WHAT YOU NEED TO DO: Leave the pictures out, and print everything else in the records exactly.
********************
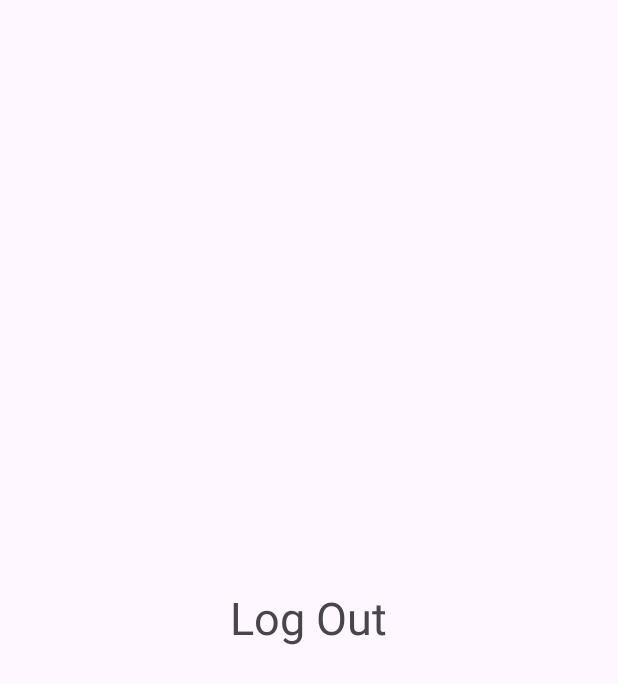
After one commit to CSC207-2023Y-UofT/course-project-tnt, an Android app: the fragment LogOutFragment shown on its own in the app's theme, on a phone screen of 412 x 824 dp. The commit adds this screen. Shown: the top 684 px of the screen. Run offline under Robolectric (Android 15) with nearby library versions, the phone set to English and light mode, and no system bars.

Commit message:
added HomePageUI class containing bottom navigation menu linked to separate pages/fragments

```diff
--- a/app/build.gradle
+++ b/app/build.gradle
@@ -22,6 +22,10 @@ android {
             proguardFiles getDefaultProguardFile('proguard-android-optimize.txt'), 'proguard-rules.pro'
         }
     }
+
+    buildFeatures {
+        viewBinding true;
+    }
     compileOptions {
         sourceCompatibility JavaVersion.VERSION_1_8
         targetCompatibility JavaVersion.VERSION_1_8
--- /dev/null
+++ b/app/src/main/java/com/example/tester/LogOutFragment.java
@@ -0,0 +1,64 @@
+package com.example.tester;
+
+import android.os.Bundle;
+
+import androidx.fragment.app.Fragment;
+
+import android.view.LayoutInflater;
+import android.view.View;
+import android.view.ViewGroup;
+
+/**
+ * A simple {@link Fragment} subclass.
+ * Use the {@link LogOutFragment#newInstance} factory method to
+ * create an instance of this fragment.
+ */
+public class LogOutFragment extends Fragment {
+
+    // TODO: Rename parameter arguments, choose names that match
+    // the fragment initialization parameters, e.g. ARG_ITEM_NUMBER
+    private static final String ARG_PARAM1 = "param1";
+    private static final String ARG_PARAM2 = "param2";
+
+    // TODO: Rename and change types of parameters
+    private String mParam1;
+    private String mParam2;
+
+    public LogOutFragment() {
+        // Required empty public constructor
+    }
+
+    /**
+     * Use this factory method to create a new instance of
+     * this fragment using the provided parameters.
+     *
+     * @param param1 Parameter 1.
+     * @param param2 Parameter 2.
+     * @return A new instance of fragment LogOutFragment.
+     */
+    // TODO: Rename and change types and number of parameters
+    public static LogOutFragment newInstance(String param1, String param2) {
+        LogOutFragment fragment = new LogOutFragment();
+        Bundle args = new Bundle();
+        args.putString(ARG_PARAM1, param1);
+        args.putString(ARG_PARAM2, param2);
+        fragment.setArguments(args);
+        return fragment;
+    }
+
+    @Override
+    public void onCreate(Bundle savedInstanceState) {
+        super.onCreate(savedInstanceState);
+        if (getArguments() != null) {
+            mParam1 = getArguments().getString(ARG_PARAM1);
+            mParam2 = getArguments().getString(ARG_PARAM2);
+        }
+    }
+
+    @Override
+    public View onCreateView(LayoutInflater inflater, ViewGroup container,
+                             Bundle savedInstanceState) {
+        // Inflate the layout for this fragment
+        return inflater.inflate(R.layout.fragment_log_out, container, false);
+    }
+}
--- /dev/null
+++ b/app/src/main/res/drawable/baseline_access_time_24.xml
@@ -0,0 +1,6 @@
+<vector android:height="24dp" android:tint="#000000"
+    android:viewportHeight="24" android:viewportWidth="24"
+    android:width="24dp" xmlns:android="http://schemas.android.com/apk/res/android">
+    <path android:fillColor="@android:color/white" android:pathData="M11.99,2C6.47,2 2,6.48 2,12s4.47,10 9.99,10C17.52,22 22,17.52 22,12S17.52,2 11.99,2zM12,20c-4.42,0 -8,-3.58 -8,-8s3.58,-8 8,-8 8,3.58 8,8 -3.58,8 -8,8z"/>
+    <path android:fillColor="@android:color/white" android:pathData="M12.5,7H11v6l5.25,3.15 0.75,-1.23 -4.5,-2.67z"/>
+</vector>
--- /dev/null
+++ b/app/src/main/res/drawable/baseline_add_task_24.xml
@@ -0,0 +1,5 @@
+<vector android:height="24dp" android:tint="#000000"
+    android:viewportHeight="24" android:viewportWidth="24"
+    android:width="24dp" xmlns:android="http://schemas.android.com/apk/res/android">
+    <path android:fillColor="@android:color/white" android:pathData="M22,5.18L10.59,16.6l-4.24,-4.24l1.41,-1.41l2.83,2.83l10,-10L22,5.18zM12,20c-4.41,0 -8,-3.59 -8,-8s3.59,-8 8,-8c1.57,0 3.04,0.46 4.28,1.25l1.45,-1.45C16.1,2.67 14.13,2 12,2C6.48,2 2,6.48 2,12s4.48,10 10,10c1.73,0 3.36,-0.44 4.78,-1.22l-1.5,-1.5C14.28,19.74 13.17,20 12,20zM19,15h-3v2h3v3h2v-3h3v-2h-3v-3h-2V15z"/>
+</vector>
--- /dev/null
+++ b/app/src/main/res/drawable/baseline_logout_24.xml
@@ -0,0 +1,5 @@
+<vector android:autoMirrored="true" android:height="24dp"
+    android:tint="#000000" android:viewportHeight="24"
+    android:viewportWidth="24" android:width="24dp" xmlns:android="http://schemas.android.com/apk/res/android">
+    <path android:fillColor="@android:color/white" android:pathData="M17,7l-1.41,1.41L18.17,11H8v2h10.17l-2.58,2.58L17,17l5,-5zM4,5h8V3H4c-1.1,0 -2,0.9 -2,2v14c0,1.1 0.9,2 2,2h8v-2H4V5z"/>
+</vector>
--- /dev/null
+++ b/app/src/main/res/layout/fragment_log_out.xml
@@ -0,0 +1,16 @@
+<?xml version="1.0" encoding="utf-8"?>
+<FrameLayout xmlns:android="http://schemas.android.com/apk/res/android"
+    xmlns:tools="http://schemas.android.com/tools"
+    android:layout_width="match_parent"
+    android:layout_height="match_parent"
+    tools:context=".LogOutFragment">
+
+    <!-- TODO: Update blank fragment layout -->
+    <TextView
+        android:layout_width="wrap_content"
+        android:layout_height="wrap_content"
+        android:text="Log Out"
+        android:textSize="30dp"
+        android:layout_gravity="center"/>
+
+</FrameLayout>
--- a/app/src/main/res/values/strings.xml
+++ b/app/src/main/res/values/strings.xml
@@ -1,3 +1,5 @@
 <resources>
     <string name="app_name">tester</string>
+    <!-- TODO: Remove or change this placeholder text -->
+    <string name="hello_blank_fragment">Hello blank fragment</string>
 </resources>
```
Also changed, not shown: app/src/main/java/com/example/tester/HomePageUI.java (added, +48 -0 lines), app/src/main/java/com/example/tester/TaskListFragment.java (added, +64 -0 lines), app/src/main/java/com/example/tester/TimerFragment.java (added, +64 -0 lines), app/src/main/res/layout/fragment_task_list.xml (added, +16 -0 lines), app/src/main/res/layout/fragment_timer.xml (added, +16 -0 lines), app/src/main/res/layout/homepage.xml (added, +26 -0 lines), app/src/main/res/menu/bottom_nav_menu.xml (added, +13 -0 lines), 3 other files.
********************
OUTPUT FOR THIS EXERCISE:
After one commit to CSC207-2023Y-UofT/course-project-tnt, an Android app: the fragment LogOutFragment shown on its own in the app's theme, on a phone screen of 412 x 824 dp. The commit adds this screen. Shown: the top 684 px of the screen. Run offline under Robolectric (Android 15) with nearby library versions, the phone set to English and light mode, and no system bars.

Commit message:
added HomePageUI class containing bottom navigation menu linked to separate pages/fragments

```diff
--- a/app/build.gradle
+++ b/app/build.gradle
@@ -22,6 +22,10 @@ android {
             proguardFiles getDefaultProguardFile('proguard-android-optimize.txt'), 'proguard-rules.pro'
         }
     }
+
+    buildFeatures {
+        viewBinding true;
+    }
     compileOptions {
         sourceCompatibility JavaVersion.VERSION_1_8
         targetCompatibility JavaVersion.VERSION_1_8
--- /dev/null
+++ b/app/src/main/java/com/example/tester/LogOutFragment.java
@@ -0,0 +1,64 @@
+package com.example.tester;
+
+import android.os.Bundle;
+
+import androidx.fragment.app.Fragment;
+
+import android.view.LayoutInflater;
+import android.view.View;
+import android.view.ViewGroup;
+
+/**
+ * A simple {@link Fragment} subclass.
+ * Use the {@link LogOutFragment#newInstance} factory method to
+ * create an instance of this fragment.
+ */
+public class LogOutFragment extends Fragment {
+
+    // TODO: Rename parameter arguments, choose names that match
+    // the fragment initialization parameters, e.g. ARG_ITEM_NUMBER
+    private static final String ARG_PARAM1 = "param1";
+    private static final String ARG_PARAM2 = "param2";
+
+    // TODO: Rename and change types of parameters
+    private String mParam1;
+    private String mParam2;
+
+    public LogOutFragment() {
+        // Required empty public constructor
+    }
+
+    /**
+     * Use this factory method to create a new instance of
+     * this fragment using the provided parameters.
+     *
+     * @param param1 Parameter 1.
+     * @param param2 Parameter 2.
+     * @return A new instance of fragment LogOutFragment.
+     */
+    // TODO: Rename and change types and number of parameters
+    public static LogOutFragment newInstance(String param1, String param2) {
+        LogOutFragment fragment = new LogOutFragment();
+        Bundle args = new Bundle();
+        args.putString(ARG_PARAM1, param1);
+        args.putString(ARG_PARAM2, param2);
+        fragment.setArguments(args);
+        return fragment;
+    }
+
+    @Override
+    public void onCreate(Bundle savedInstanceState) {
+        super.onCreate(savedInstanceState);
+        if (getArguments() != null) {
+            mParam1 = getArguments().getString(ARG_PARAM1);
+            mParam2 = getArguments().getString(ARG_PARAM2);
+        }
+    }
+
+    @Override
+    public View onCreateView(LayoutInflater inflater, ViewGroup container,
+                             Bundle savedInstanceState) {
+        // Inflate the layout for this fragment
+        return inflater.inflate(R.layout.fragment_log_out, container, false);
+    }
+}
--- /dev/null
+++ b/app/src/main/res/drawable/baseline_access_time_24.xml
@@ -0,0 +1,6 @@
+<vector android:height="24dp" android:tint="#000000"
+    android:viewportHeight="24" android:viewportWidth="24"
+    android:width="24dp" xmlns:android="http://schemas.android.com/apk/res/android">
+    <path android:fillColor="@android:color/white" android:pathData="M11.99,2C6.47,2 2,6.48 2,12s4.47,10 9.99,10C17.52,22 22,17.52 22,12S17.52,2 11.99,2zM12,20c-4.42,0 -8,-3.58 -8,-8s3.58,-8 8,-8 8,3.58 8,8 -3.58,8 -8,8z"/>
+    <path android:fillColor="@android:color/white" android:pathData="M12.5,7H11v6l5.25,3.15 0.75,-1.23 -4.5,-2.67z"/>
+</vector>
--- /dev/null
+++ b/app/src/main/res/drawable/baseline_add_task_24.xml
@@ -0,0 +1,5 @@
+<vector android:height="24dp" android:tint="#000000"
+    android:viewportHeight="24" android:viewportWidth="24"
+    android:width="24dp" xmlns:android="http://schemas.android.com/apk/res/android">
+    <path android:fillColor="@android:color/white" android:pathData="M22,5.18L10.59,16.6l-4.24,-4.24l1.41,-1.41l2.83,2.83l10,-10L22,5.18zM12,20c-4.41,0 -8,-3.59 -8,-8s3.59,-8 8,-8c1.57,0 3.04,0.46 4.28,1.25l1.45,-1.45C16.1,2.67 14.13,2 12,2C6.48,2 2,6.48 2,12s4.48,10 10,10c1.73,0 3.36,-0.44 4.78,-1.22l-1.5,-1.5C14.28,19.74 13.17,20 12,20zM19,15h-3v2h3v3h2v-3h3v-2h-3v-3h-2V15z"/>
+</vector>
--- /dev/null
+++ b/app/src/main/res/drawable/baseline_logout_24.xml
@@ -0,0 +1,5 @@
+<vector android:autoMirrored="true" android:height="24dp"
+    android:tint="#000000" android:viewportHeight="24"
+    android:viewportWidth="24" android:width="24dp" xmlns:android="http://schemas.android.com/apk/res/android">
+    <path android:fillColor="@android:color/white" android:pathData="M17,7l-1.41,1.41L18.17,11H8v2h10.17l-2.58,2.58L17,17l5,-5zM4,5h8V3H4c-1.1,0 -2,0.9 -2,2v14c0,1.1 0.9,2 2,2h8v-2H4V5z"/>
+</vector>
--- /dev/null
+++ b/app/src/main/res/layout/fragment_log_out.xml
@@ -0,0 +1,16 @@
+<?xml version="1.0" encoding="utf-8"?>
+<FrameLayout xmlns:android="http://schemas.android.com/apk/res/android"
+    xmlns:tools="http://schemas.android.com/tools"
+    android:layout_width="match_parent"
+    android:layout_height="match_parent"
+    tools:context=".LogOutFragment">
+
+    <!-- TODO: Update blank fragment layout -->
+    <TextView
+        android:layout_width="wrap_content"
+        android:layout_height="wrap_content"
+        android:text="Log Out"
+        android:textSize="30dp"
+        android:layout_gravity="center"/>
+
+</FrameLayout>
--- a/app/src/main/res/values/strings.xml
+++ b/app/src/main/res/values/strings.xml
@@ -1,3 +1,5 @@
 <resources>
     <string name="app_name">tester</string>
+    <!-- TODO: Remove or change this placeholder text -->
+    <string name="hello_blank_fragment">Hello blank fragment</string>
 </resources>
```
Also changed, not shown: app/src/main/java/com/example/tester/HomePageUI.java (added, +48 -0 lines), app/src/main/java/com/example/tester/TaskListFragment.java (added, +64 -0 lines), app/src/main/java/com/example/tester/TimerFragment.java (added, +64 -0 lines), app/src/main/res/layout/fragment_task_list.xml (added, +16 -0 lines), app/src/main/res/layout/fragment_timer.xml (added, +16 -0 lines), app/src/main/res/layout/homepage.xml (added, +26 -0 lines), app/src/main/res/menu/bottom_nav_menu.xml (added, +13 -0 lines), 3 other files.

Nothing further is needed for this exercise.